--- RECORDS FOR THIS EXERCISE ---
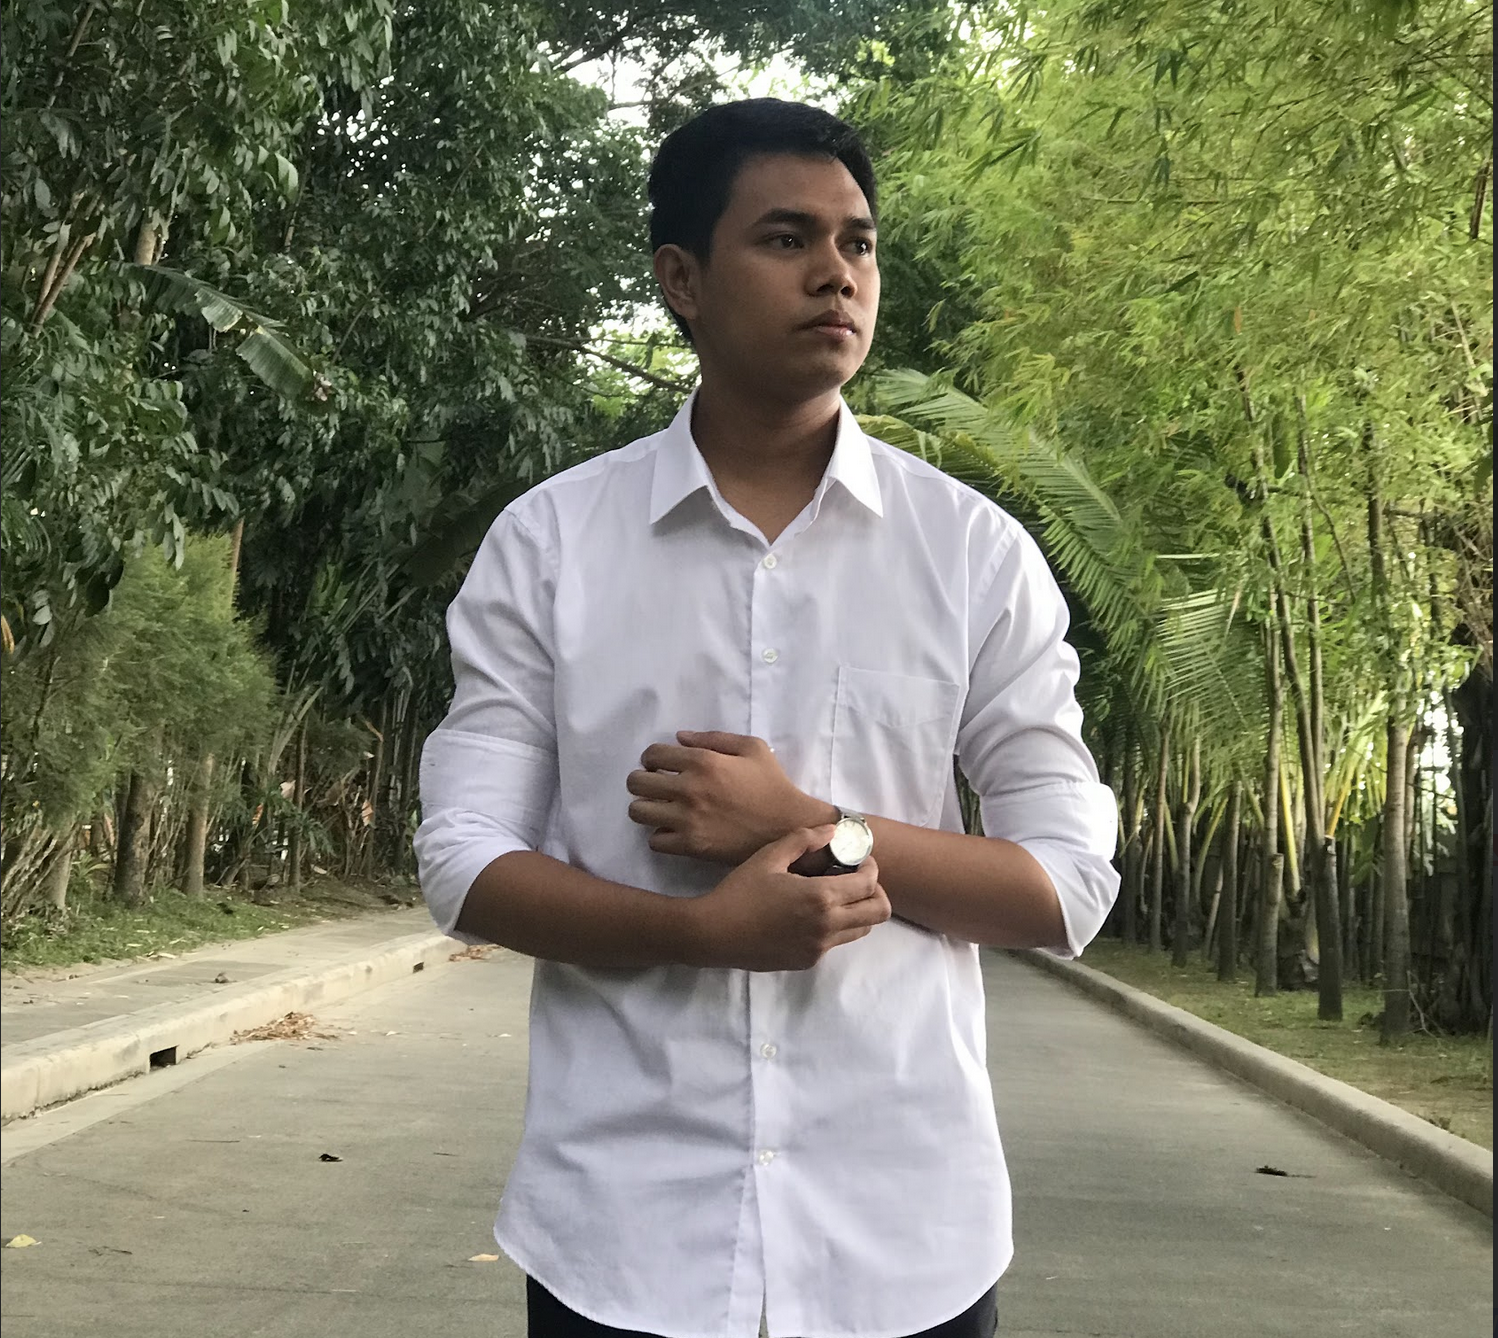
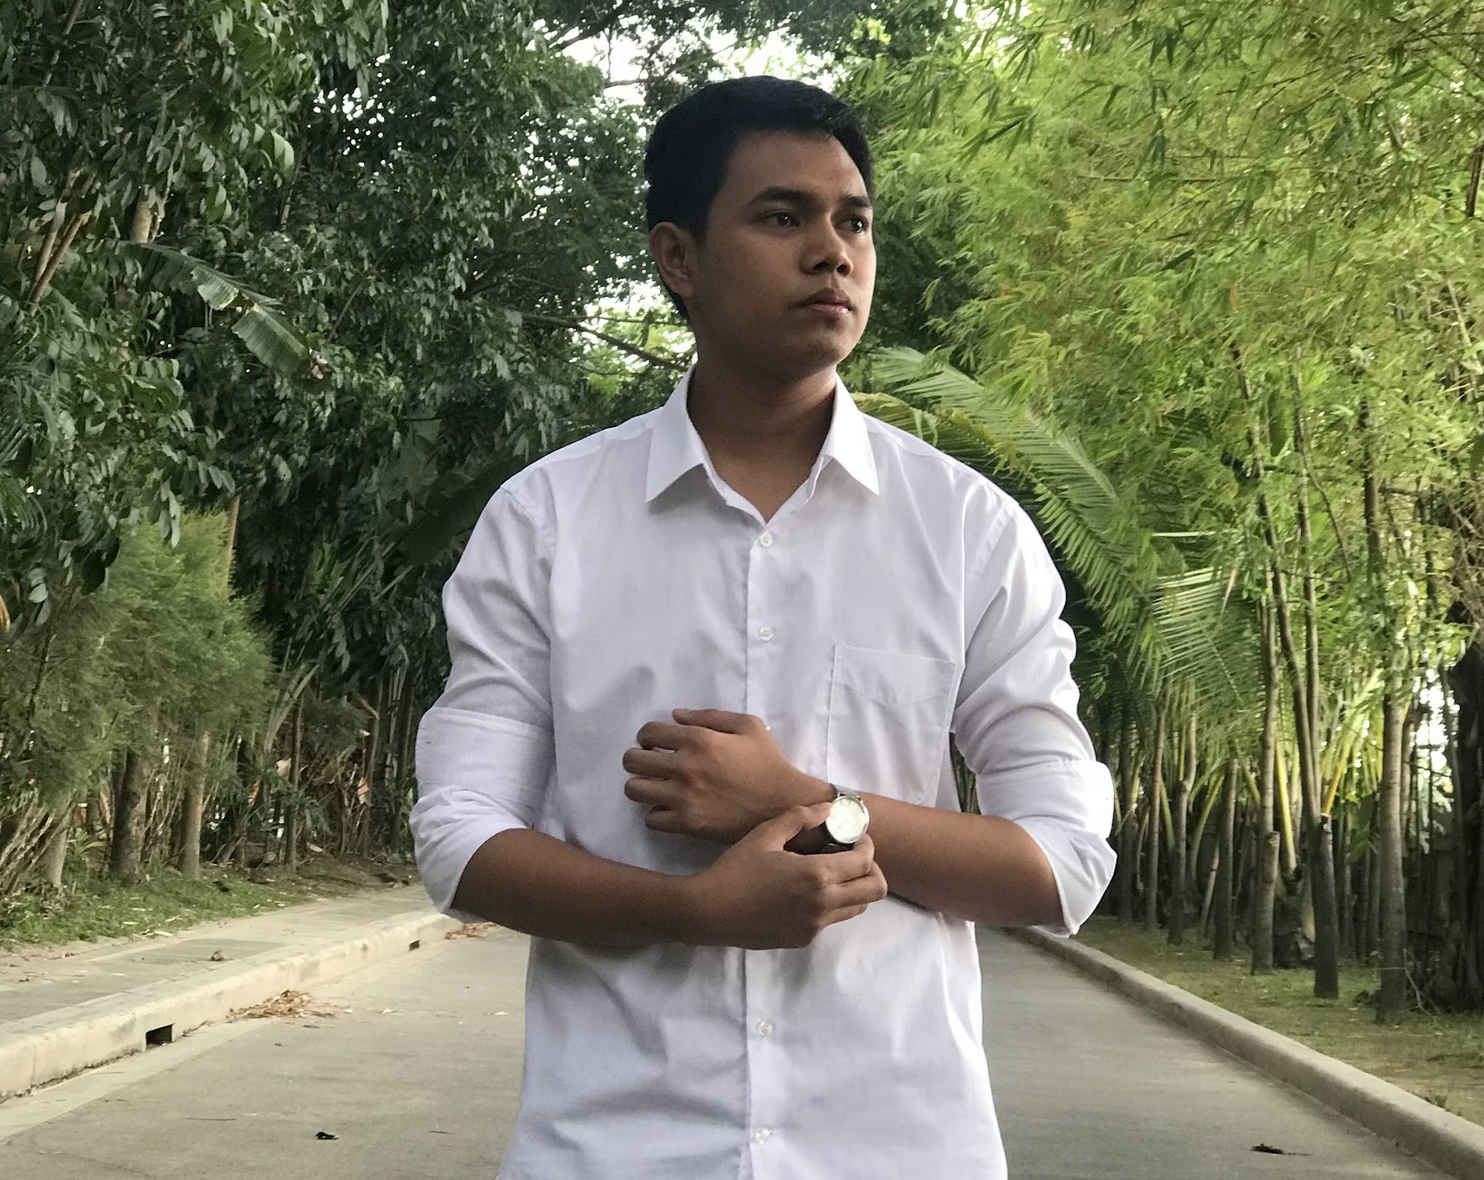
Minor changes

diff --git a/src/components/Sections/AboutSection.jsx b/src/components/Sections/AboutSection.jsx
@@ -16,7 +16,7 @@ const AboutSection = () => {
             <img
               src="/images/Joshua.png"
               alt="mockup"
-              className="border-b-4 border-black w-full"
+              className="border-b-4 border-black w-screen"
             />
             <div className="border-gray border-8"></div>
           </div>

--- PROBLEM TO SOLVE ---
Give an exact copy of the lines from the one with "-16,7 +16,7 @@" through the end of the entries, both ends included.

--- TASK OUTPUT ---
@@ -16,7 +16,7 @@ const AboutSection = () => {
             <img
               src="/images/Joshua.png"
               alt="mockup"
-              className="border-b-4 border-black w-full"
+              className="border-b-4 border-black w-screen"
             />
             <div className="border-gray border-8"></div>
           </div>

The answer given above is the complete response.